FACTUAL AND PROCEDURAL HISTORY
On May 27, 1986, Brown & Bryant filed a complaint against Insurers and others 2 seeking damages for breach of contract, breach of the covenant of good faith and fair dealing, violation of the Insurance Code, fraud, interference with prospective advantage, and conspiracy. According to the complaint, Brown & Bryant operated facilities in the Kern County communities of Shafter and Arvin where it repackaged, formulated and distributed agricultural chemicals. In 1985, the Department of Health Services (DHS) ordered Brown & Bryant to clean up extensive soil contamination discovered at the two sites. Brown & Bryant made claims for its cleanup costs to the various insurance companies which had provided it with liability coverage during the period the two facilities were in operation. The companies denied coverage and refused to pay the claims.
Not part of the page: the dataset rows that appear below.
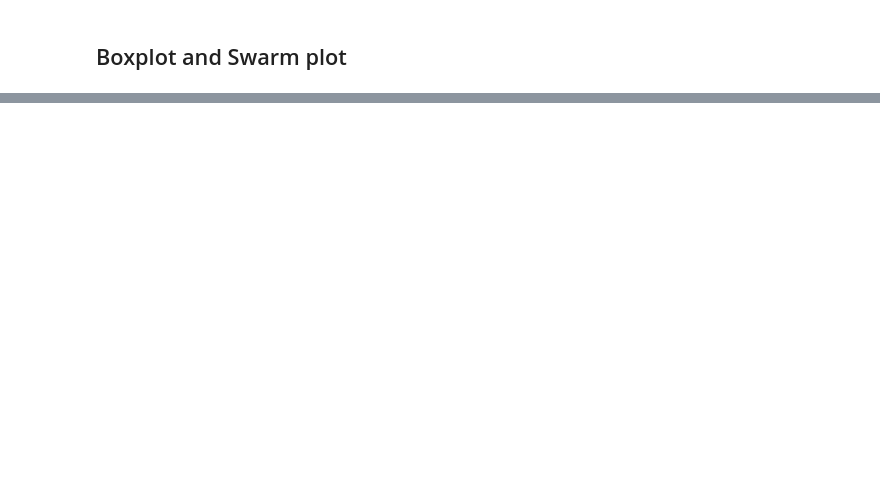
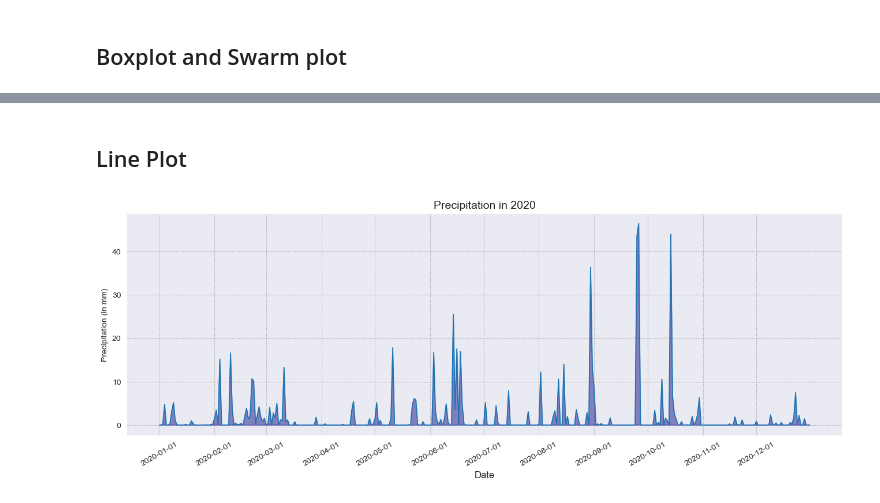
Before and after one commit to achrafkr/Data-Visualization, a Jupyter notebook: Notebooks/Weather_analysis.ipynb, the cells around one changed output, grey strips where cells are left out. Drawn from its saved outputs; the diff is of its cells as text; code cells hidden in the pictures; blank space fills up the shorter version.

Commit message:
Adding line plot

```diff
--- a/Notebooks/Weather_analysis.ipynb
+++ b/Notebooks/Weather_analysis.ipynb
@@ -38,7 +40,10 @@ def filter_column_name(column_name): # removes everything within the parenthesis
 columns = [filter_column_name(x) for x in data.columns]
 data.rename(columns={x:y for x, y in zip(data.columns, columns)}, inplace=True)
 data['date'] = data.date.apply(pd.to_datetime)
-data['month'] = data.date.apply(lambda x: x.month)
+data['month'] = data.date.dt.month.values
+data['day'] = data.date.dt.day.values
+data['day_nb'] = data.date.dt.dayofyear.values
+data.drop(52695, inplace=True)
 # %% [markdown]
 <a id="ridge"></a>
 ## Ridge Plot
@@ -137,0 +144,30 @@ Wall time: 717 ms
+# %% [markdown]
+<a id="line"></a>
+## Line Plot
+# %%
+acummulated_rain_map = data[['rain', 'day_nb']].groupby('day_nb')['rain'].sum()
+data['acc_rain'] = data['day_nb'].map(acummulated_rain_map)
+# %%
+def line_plot(x, y, title="", labels=["", ""], ax=None, t_labels=None, xticks=None, rotation=60):
+    if ax is None:
+        _, ax = plt.subplots(figsize=(16, 5))
+
+    ax.plot(x, y, linewidth=1.25)
+    ax.fill(x, y, color='navy', alpha=.45)
+    ax.set_xticks(ticks=xticks, labels=t_labels, rotation=rotation) if (t_labels is not None and xticks is not None) else None
+    ax.set_title(title, fontsize=14, fontweight=15)
+    ax.set_xlabel(labels[0], fontsize=12)
+    ax.set_ylabel(labels[1])
+
+    plt.show() if ax is None else None
+# %%
+x = data.drop_duplicates(['day_nb', 'acc_rain']).date.dt.date.values
+y = data.drop_duplicates(['day_nb', 'acc_rain']).acc_rain.values
+xlab = [date for date in x if date.day == 1] # tick labels
+
+args = dict(xticks=xlab, t_labels=xlab, title="Precipitation in 2020",
+           labels=["Date", "Precipitation (in mm)"], rotation=30)
+
+line_plot(x, y, **args)
+# %% [output]
+[figure, added]
```
Also changed, not shown: parts of 4 cells of this notebook.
In May 1988, Brown & Bryant and the insurance companies executed a written “Settlement Agreement and Release.” 3 Brown & Bryant agreed to dismiss its complaint with prejudice and release the companies from any past, present, or future claims arising from the environmental contamination. The companies, in turn, collectively agreed to pay $3.26 million to DHS or its designee upon delivery of documents releasing Brown & Bryant from any further claims by DHS, the California Water Resources Control Board, the State Board of Equalization, the Kern County Health Department, and the United States Environmental Protection Agency (EPA). In addition, the agreement provided:
“24. As separately agreed among the parties, all litigation shall be suspended for a period of 30 days from March 31, 1988.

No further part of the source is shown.